Winning writer Seth Skorkowsky of Denton doffed his anonymity to accept the audience's applause for the query about his novel, Damoren. (There's an umlaut over the "a" in the title, but I haven't figured out how to get my laptop to write umlauts yet.)
And whether from second thoughts or the charm of reading the query read in Goldthwaite’s mellow baritone, an agent who had previously rejected the writer announced his willingness to reconsider.
The show’s grim discipline may be paying off. None of the other twenty-two chosen queries beat the gong test, but after hearing them panelists asked even losing authors to send them material for consideration.

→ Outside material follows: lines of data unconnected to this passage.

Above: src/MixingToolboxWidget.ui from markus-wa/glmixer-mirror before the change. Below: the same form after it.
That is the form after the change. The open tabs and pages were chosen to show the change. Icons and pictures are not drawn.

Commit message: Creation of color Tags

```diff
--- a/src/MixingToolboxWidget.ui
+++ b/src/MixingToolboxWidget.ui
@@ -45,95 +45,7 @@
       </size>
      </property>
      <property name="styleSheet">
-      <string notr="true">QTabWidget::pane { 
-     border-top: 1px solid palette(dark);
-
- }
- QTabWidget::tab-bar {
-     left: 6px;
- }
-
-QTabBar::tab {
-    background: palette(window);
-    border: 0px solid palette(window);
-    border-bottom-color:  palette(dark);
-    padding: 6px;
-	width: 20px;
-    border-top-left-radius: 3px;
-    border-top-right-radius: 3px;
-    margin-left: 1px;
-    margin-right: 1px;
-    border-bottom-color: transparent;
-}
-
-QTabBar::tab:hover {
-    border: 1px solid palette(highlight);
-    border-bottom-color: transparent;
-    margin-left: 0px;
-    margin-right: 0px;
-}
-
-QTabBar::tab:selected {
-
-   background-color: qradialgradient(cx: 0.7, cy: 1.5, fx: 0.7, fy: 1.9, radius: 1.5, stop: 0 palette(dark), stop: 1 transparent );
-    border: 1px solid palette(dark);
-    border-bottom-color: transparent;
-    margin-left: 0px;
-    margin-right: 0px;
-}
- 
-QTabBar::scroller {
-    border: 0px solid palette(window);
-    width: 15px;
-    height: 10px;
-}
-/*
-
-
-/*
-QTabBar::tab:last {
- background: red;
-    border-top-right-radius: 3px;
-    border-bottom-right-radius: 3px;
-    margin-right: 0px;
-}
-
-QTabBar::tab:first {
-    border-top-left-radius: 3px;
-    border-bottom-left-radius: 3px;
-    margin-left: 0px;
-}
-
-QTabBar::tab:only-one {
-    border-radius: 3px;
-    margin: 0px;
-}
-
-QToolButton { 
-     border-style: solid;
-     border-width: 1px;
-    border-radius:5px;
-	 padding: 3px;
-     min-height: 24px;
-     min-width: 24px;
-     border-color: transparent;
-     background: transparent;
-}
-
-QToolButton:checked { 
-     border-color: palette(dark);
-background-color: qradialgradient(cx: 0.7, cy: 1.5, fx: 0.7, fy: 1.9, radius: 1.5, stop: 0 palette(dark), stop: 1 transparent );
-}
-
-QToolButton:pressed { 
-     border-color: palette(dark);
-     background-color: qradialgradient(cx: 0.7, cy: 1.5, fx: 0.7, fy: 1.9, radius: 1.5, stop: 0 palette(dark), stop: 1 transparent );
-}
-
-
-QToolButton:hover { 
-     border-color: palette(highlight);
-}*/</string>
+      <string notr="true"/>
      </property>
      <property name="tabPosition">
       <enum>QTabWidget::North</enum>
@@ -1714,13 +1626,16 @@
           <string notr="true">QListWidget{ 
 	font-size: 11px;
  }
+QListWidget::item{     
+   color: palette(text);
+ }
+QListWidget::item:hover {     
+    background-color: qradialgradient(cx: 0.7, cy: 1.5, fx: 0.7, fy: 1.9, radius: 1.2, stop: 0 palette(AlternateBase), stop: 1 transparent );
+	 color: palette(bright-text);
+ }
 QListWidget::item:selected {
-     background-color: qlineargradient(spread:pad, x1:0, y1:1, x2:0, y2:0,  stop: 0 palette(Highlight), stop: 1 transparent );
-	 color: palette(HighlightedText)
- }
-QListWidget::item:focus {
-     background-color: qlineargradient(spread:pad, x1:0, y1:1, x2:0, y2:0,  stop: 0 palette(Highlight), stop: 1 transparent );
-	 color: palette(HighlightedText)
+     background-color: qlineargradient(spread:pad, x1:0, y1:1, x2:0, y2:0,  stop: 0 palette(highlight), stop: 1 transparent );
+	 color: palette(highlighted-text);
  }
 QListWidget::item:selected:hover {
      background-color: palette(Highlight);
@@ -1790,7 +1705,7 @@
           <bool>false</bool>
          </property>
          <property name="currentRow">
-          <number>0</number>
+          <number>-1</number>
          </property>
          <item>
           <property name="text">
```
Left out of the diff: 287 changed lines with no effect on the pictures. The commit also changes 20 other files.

Panel members were Lou Anders, editorial director of Prometheus imprint Pyr; Uwe Stender of TriadaUS Literary Agency; Louise Fury of the L. Perkins Agency; Katelyn Detweiler of Jill Grindberg Literary Management; and Alice Spielburg, representing her own agency. Agents in the audience also were allowed to gong as they wished.

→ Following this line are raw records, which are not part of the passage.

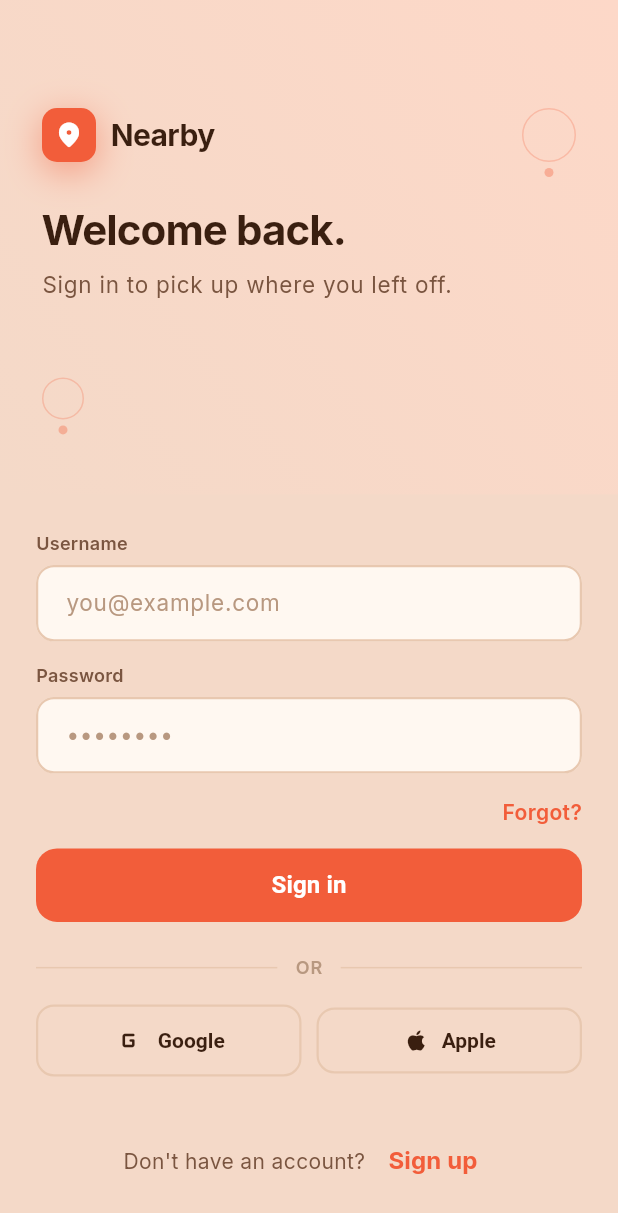
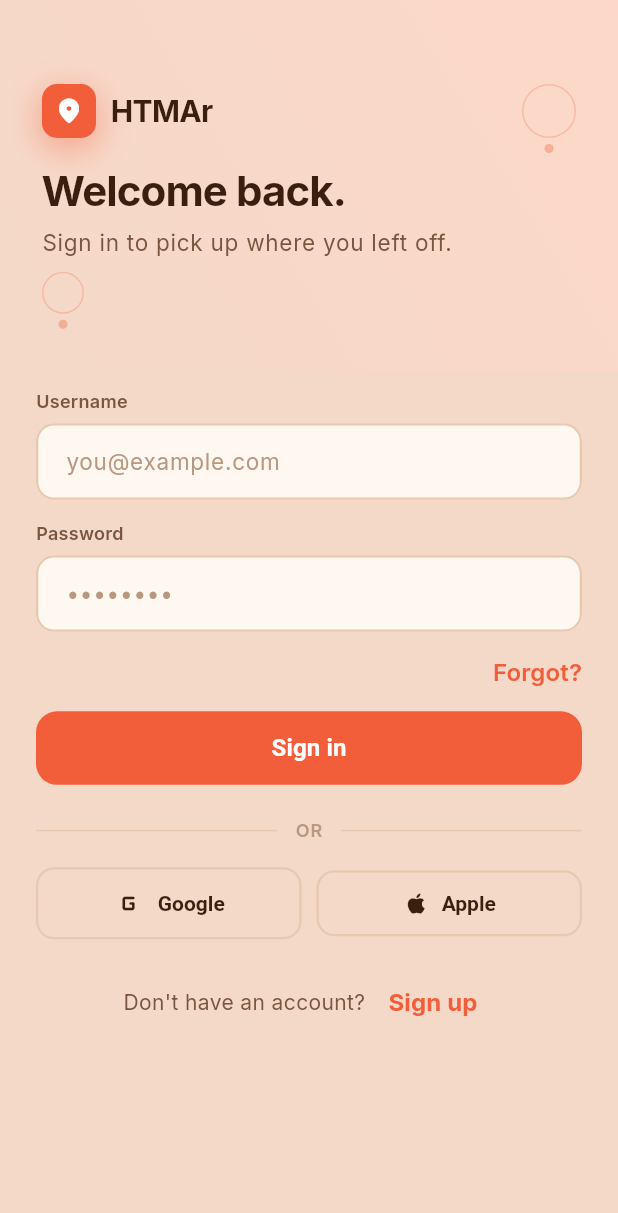
Before and after one commit to wyldebill/htmaduex, a Flutter app: the screen it shows after launch, on a phone screen of 412 x 824 dp. Shown: the top 1213 px of the screen. Run offline on Flutter 3.47's test engine with Material 3 defaults, Android fonts, the phone set to English and light mode, and no system bars; our stand-ins replace cloud_firestore, firebase_auth, firebase_core, go_router, google_fonts, google_maps_flutter; accounts and stored records are empty.

Commit message:
feat: Implement email verification status management and enhance authentication flow (#14)
- Add EmailVerificationStatusStore to manage email verification states in Firestore.
- Update FirebaseAuthService to utilize EmailVerificationStatusStore for tracking verification status.
- Modify sign-in and sign-up processes to handle email verification more effectively.
- Enhance login screen with loading indicators and improved user feedback for authentication errors.
- Create verification screen with user-friendly messages for resend verification actions.
- Add tests for authentication service and verification screen to ensure proper functionality.
- Update pubspec.yaml and pubspec.lock to include cloud_firestore dependency.
- Add Firestore rules for user state management.
- Update .gitignore to exclude admin/dist directory.

```diff
--- /dev/null
+++ b/lib/auth/email_verification_status_store.dart
@@ -0,0 +1,41 @@
+import 'package:cloud_firestore/cloud_firestore.dart';
+
+abstract class EmailVerificationStatusStore {
+  Future<void> markPendingVerification({
+    required String uid,
+    required String email,
+  });
+
+  Future<void> markVerified({required String uid});
+}
+
+class FirestoreEmailVerificationStatusStore
+    implements EmailVerificationStatusStore {
+  FirestoreEmailVerificationStatusStore({FirebaseFirestore? firestore})
+    : _firestore = firestore ?? FirebaseFirestore.instance;
+
+  final FirebaseFirestore _firestore;
+
+  DocumentReference<Map<String, dynamic>> _userStateDoc(String uid) =>
+      _firestore.collection('user_state').doc(uid);
+
+  @override
+  Future<void> markPendingVerification({
+    required String uid,
+    required String email,
+  }) async {
+    await _userStateDoc(uid).set(<String, dynamic>{
+      'email': email,
+      'emailVerificationPending': true,
+      'updatedAt': FieldValue.serverTimestamp(),
+    }, SetOptions(merge: true));
+  }
+
+  @override
+  Future<void> markVerified({required String uid}) async {
+    await _userStateDoc(uid).set(<String, dynamic>{
+      'emailVerificationPending': false,
+      'updatedAt': FieldValue.serverTimestamp(),
+    }, SetOptions(merge: true));
+  }
+}
--- a/lib/screens/login_screen.dart
+++ b/lib/screens/login_screen.dart
@@ -18,6 +18,7 @@ class _LoginScreenState extends State<LoginScreen> {
   final TextEditingController _usernameController = TextEditingController();
   final TextEditingController _passwordController = TextEditingController();
   bool _signInMode = true;
+  bool _isSubmitting = false;
   late final AuthService _authService;
 
   @override
@@ -34,6 +35,8 @@ class _LoginScreenState extends State<LoginScreen> {
   }
 
   Future<void> _continue() async {
+    if (_isSubmitting) return;
+
     final String email = _usernameController.text.trim();
     final String password = _passwordController.text;
     if (email.isEmpty || password.isEmpty) {
@@ -41,6 +44,7 @@ class _LoginScreenState extends State<LoginScreen> {
       return;
     }
 
+    setState(() => _isSubmitting = true);
     try {
       if (_signInMode) {
         await _authService.signIn(email: email, password: password);
@@ -61,32 +65,51 @@ class _LoginScreenState extends State<LoginScreen> {
         return;
       }
       if (e.code == 'email-not-verified-expired') {
-        _showMessage(e.message ?? 'Verification window expired. Please create a new account.');
+        _showMessage(
+          e.message ??
+              'Verification window expired. Please create a new account.',
+        );
         return;
       }
 
-      _showMessage(e.message ?? 'Authentication failed.');
+      _showMessage(_friendlyAuthMessage(e));
     } catch (_) {
       _showMessage('Authentication failed.');
+    } finally {
+      if (mounted) {
+        setState(() => _isSubmitting = false);
+      }
     }
   }
 
+  String _friendlyAuthMessage(FirebaseAuthException exception) {
+    if (exception.code == 'too-many-requests') {
+      return 'Too many attempts from this device. Please wait a bit and try again.';
+    }
+    return exception.message ?? 'Authentication failed.';
+  }
+
   void _showMessage(String message) {
-    ScaffoldMessenger.of(
-      context,
-    ).showSnackBar(SnackBar(content: Text(message)));
+    final ScaffoldMessengerState messenger = ScaffoldMessenger.of(context);
+    messenger.hideCurrentSnackBar();
+    messenger.showSnackBar(SnackBar(content: Text(message)));
+  }
+
+  void _showNotImplementedMessage(String feature) {
+    _showMessage('$feature is not implemented yet.');
   }
 
   @override
   Widget build(BuildContext context) {
     return Scaffold(
+      resizeToAvoidBottomInset: false,
       body: Column(
         children: <Widget>[
           Expanded(
-            flex: 4,
+            flex: 3,
             child: Container(
               width: double.infinity,
-              padding: const EdgeInsets.fromLTRB(28, 72, 28, 32),
+              padding: const EdgeInsets.fromLTRB(28, 56, 28, 20),
               decoration: BoxDecoration(
                 gradient: LinearGradient(
                   begin: Alignment.topRight,
@@ -127,7 +150,7 @@ class _LoginScreenState extends State<LoginScreen> {
                           ),
                           const SizedBox(width: 10),
                           const Text(
-                            'Nearby',
+                            'HTMAr',
                             style: TextStyle(
                               fontSize: 20,
                               fontWeight: FontWeight.w700,
@@ -136,14 +159,16 @@ class _LoginScreenState extends State<LoginScreen> {
                           ),
                         ],
                       ),
-                      const SizedBox(height: 28),
+                      const SizedBox(height: 18),
                       Text(
                         _signInMode
                             ? 'Welcome back.'
                             : 'Make the neighborhood yours.',
                         style: Theme.of(context).textTheme.displayLarge,
+                        maxLines: 1,
+                        overflow: TextOverflow.ellipsis,
                       ),
-                      const SizedBox(height: 8),
+                      const SizedBox(height: 6),
                       Text(
                         _signInMode
                             ? 'Sign in to pick up where you left off.'
@@ -151,6 +176,8 @@ class _LoginScreenState extends State<LoginScreen> {
                         style: Theme.of(context).textTheme.bodyLarge?.copyWith(
                           color: AppColors.inkSoft,
                         ),
+                        maxLines: 2,
+                        overflow: TextOverflow.ellipsis,
                       ),
                     ],
                   ),
@@ -159,12 +186,19 @@ class _LoginScreenState extends State<LoginScreen> {
             ),
           ),
           Expanded(
-            flex: 6,
+            flex: 7,
             child: SafeArea(
               top: false,
-              child: Padding(
-                padding: const EdgeInsets.fromLTRB(24, 24, 24, 20),
+              child: LayoutBuilder(
+                builder: (BuildContext context, BoxConstraints constraints) {
+                  return SingleChildScrollView(
+                    padding: const EdgeInsets.fromLTRB(24, 12, 24, 20),
+                    child: ConstrainedBox(
+                      constraints: BoxConstraints(
+                        minHeight: constraints.maxHeight - 20,
+                      ),
                       child: Column(
+                        mainAxisSize: MainAxisSize.min,
                         children: <Widget>[
                           _field(
                             label: 'Username',
@@ -182,7 +216,22 @@ class _LoginScreenState extends State<LoginScreen> {
                             Align(
                               alignment: Alignment.centerRight,
                               child: Padding(
-                          padding: const EdgeInsets.only(top: 2, bottom: 14),
+                                padding: const EdgeInsets.only(
+                                  top: 2,
+                                  bottom: 14,
+                                ),
+                                child: TextButton(
+                                  onPressed: _isSubmitting
+                                      ? null
+                                      : () => _showNotImplementedMessage(
+                                        'Forgot password',
+                                      ),
+                                  style: TextButton.styleFrom(
+                                    padding: EdgeInsets.zero,
+                                    minimumSize: Size.zero,
+                                    tapTargetSize:
+                                        MaterialTapTargetSize.shrinkWrap,
+                                  ),
                                   child: Text(
                                     'Forgot?',
                                     style: TextStyle(
@@ -192,11 +241,38 @@ class _LoginScreenState extends State<LoginScreen> {
                                   ),
                                 ),
                               ),
+                            ),
                           SizedBox(
                             width: double.infinity,
                             child: ElevatedButton(
-                        onPressed: () => _continue(),
-                        child: Text(_signInMode ? 'Sign in' : 'Create account'),
+                              onPressed: _isSubmitting
+                                  ? null
+                                  : () => _continue(),
+                              child: _isSubmitting
+                                  ? Row(
+                                      mainAxisSize: MainAxisSize.min,
+                                      children: <Widget>[
+                                        const SizedBox(
+                                          width: 16,
+                                          height: 16,
+                                          child: CircularProgressIndicator(
+                                            strokeWidth: 2.2,
+                                            color: Colors.white,
+                                          ),
+                                        ),
+                                        const SizedBox(width: 10),
+                                        Text(
+                                          _signInMode
+                                              ? 'Signing in...'
+                                              : 'Creating...',
+                                        ),
+                                      ],
+                                    )
+                                  : Text(
+                                      _signInMode
+                                          ? 'Sign in'
+                                          : 'Create account',
+                                    ),
                             ),
                           ),
                           const SizedBox(height: 22),
@@ -204,7 +280,9 @@ class _LoginScreenState extends State<LoginScreen> {
                             children: <Widget>[
                               const Expanded(child: Divider()),
                               Padding(
-                          padding: const EdgeInsets.symmetric(horizontal: 12),
+                                padding: const EdgeInsets.symmetric(
+                                  horizontal: 12,
+                                ),
                                 child: Text(
                                   'OR',
                                   style: TextStyle(
@@ -223,7 +301,13 @@ class _LoginScreenState extends State<LoginScreen> {
                             children: <Widget>[
                               Expanded(
                                 child: OutlinedButton.icon(
-                            onPressed: () => _continue(),
+                                  onPressed: _isSubmitting
+                                      ? null
+                                      : () => _showNotImplementedMessage(
+                                        _signInMode
+                                            ? 'Google sign in'
+                                            : 'Google sign up',
+                                      ),
                                   icon: const Icon(
                                     Icons.g_mobiledata_rounded,
                                     size: 22,
@@ -234,14 +318,20 @@ class _LoginScreenState extends State<LoginScreen> {
                               const SizedBox(width: 10),
                               Expanded(
                                 child: OutlinedButton.icon(
-                            onPressed: () => _continue(),
+                                  onPressed: _isSubmitting
+                                      ? null
+                                      : () => _showNotImplementedMessage(
+                                        _signInMode
+                                            ? 'Apple sign in'
+                                            : 'Apple sign up',
+                                      ),
                                   icon: const Icon(Icons.apple_rounded),
                                   label: const Text('Apple'),
                                 ),
                               ),
                             ],
                           ),
-                    const Spacer(),
+                          const SizedBox(height: 18),
                           Wrap(
                             alignment: WrapAlignment.center,
                             crossAxisAlignment: WrapCrossAlignment.center,
@@ -257,7 +347,11 @@ class _LoginScreenState extends State<LoginScreen> {
                                 ),
                               ),
                               TextButton(
-                          onPressed: () => setState(() => _signInMode = !_signInMode),
+                                onPressed: _isSubmitting
+                                    ? null
+                                    : () => setState(
+                                        () => _signInMode = !_signInMode,
+                                      ),
                                 child: Text(
                                   _signInMode ? 'Sign up' : 'Sign in',
                                   style: const TextStyle(
@@ -271,6 +365,9 @@ class _LoginScreenState extends State<LoginScreen> {
                           const SizedBox(height: 6),
                         ],
                       ),
+                    ),
+                  );
+                },
               ),
             ),
           ),
@@ -304,6 +401,7 @@ class _LoginScreenState extends State<LoginScreen> {
             controller: controller,
             obscureText: obscureText,
             onSubmitted: (_) => _continue(),
+            onTapOutside: (_) => FocusScope.of(context).unfocus(),
             decoration: InputDecoration(hintText: hint),
           ),
         ],
--- a/pubspec.yaml
+++ b/pubspec.yaml
@@ -40,6 +40,7 @@ dependencies:
   google_fonts: ^6.2.1
   firebase_core: ^3.15.1
   firebase_auth: ^5.6.2
+  cloud_firestore: ^5.6.11
 
 dev_dependencies:
   flutter_test:
```
Also changed, not shown: lib/auth/auth_service.dart (+74 -15 lines), lib/screens/verification_screen.dart (+23 -9 lines), firebase.json, pubspec.lock, 6 other files. Lines whose indentation alone changed are shown as unchanged.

Reader Goldthwaite and moderator Russell Connor were members of the DFW Writers Workshop (DFWWW) which sponsored the conference.
Query letters are written inquiries from writers trying to gain representation from literary agents. The letters typically include information about a story’s genre and word count and a brief synopsis to demonstrate the writer’s style and degree of craft. Even a successful query doesn’t guarantee an agent will represent a writer, only that she’s willing to look at extended samples of his work.
Query faults that repeated turned agents and editors off was vagueness -- the lack of specific information about the plot, its protagonist or conflict; as well as failure to pinpoint the story’s genre, that is, which shelf it would occupy in a bookstore. “A book marketed toward everyone is an automatic gong,” one agent said. Others gonged a story that claimed multiple genres -- mystery, young adult, and science fiction.
Panelists also disliked overwriting -- “fifty adjectives in ten lines,” one agent said. Anders added, “one hyphen plenty, two hyphens too many, three hyphens left the building.
They also gonged queries felt to be “gimmicky,” such as the metafictional concept of a story about a writer writing a story; implied threats (“it‘s childish -- if you want to threaten me, do it in person”, Stender said); clichés; and stories that simply didn’t grab them.
“People read to be transported out of the ordinary,” Anders said, “and so many pitches are telling me how bored (the characters) are.”
On the other hand, “it’s possible to be a good writer but a bad query writer,” a panelist said, noting that she’d heard a particular query directly from the author and found it much better than it came off in the letter.
Moderator Connor also said he’d heard the novel behind one of the queries and it was much better than the query implied (and no, he said, it wasn’t his own).
For those of us who may be better at writing stories than at summarizing them in query letters, one hope for finding an agent is to meet more of them in person. And DFWWW has a deal for us -- discounted registration for its 2014 conference next May, available through May 31. For details, see
Favorite incentive one author gives herself for writing regularly: “I tell myself, if this sells, I can get another tattoo.”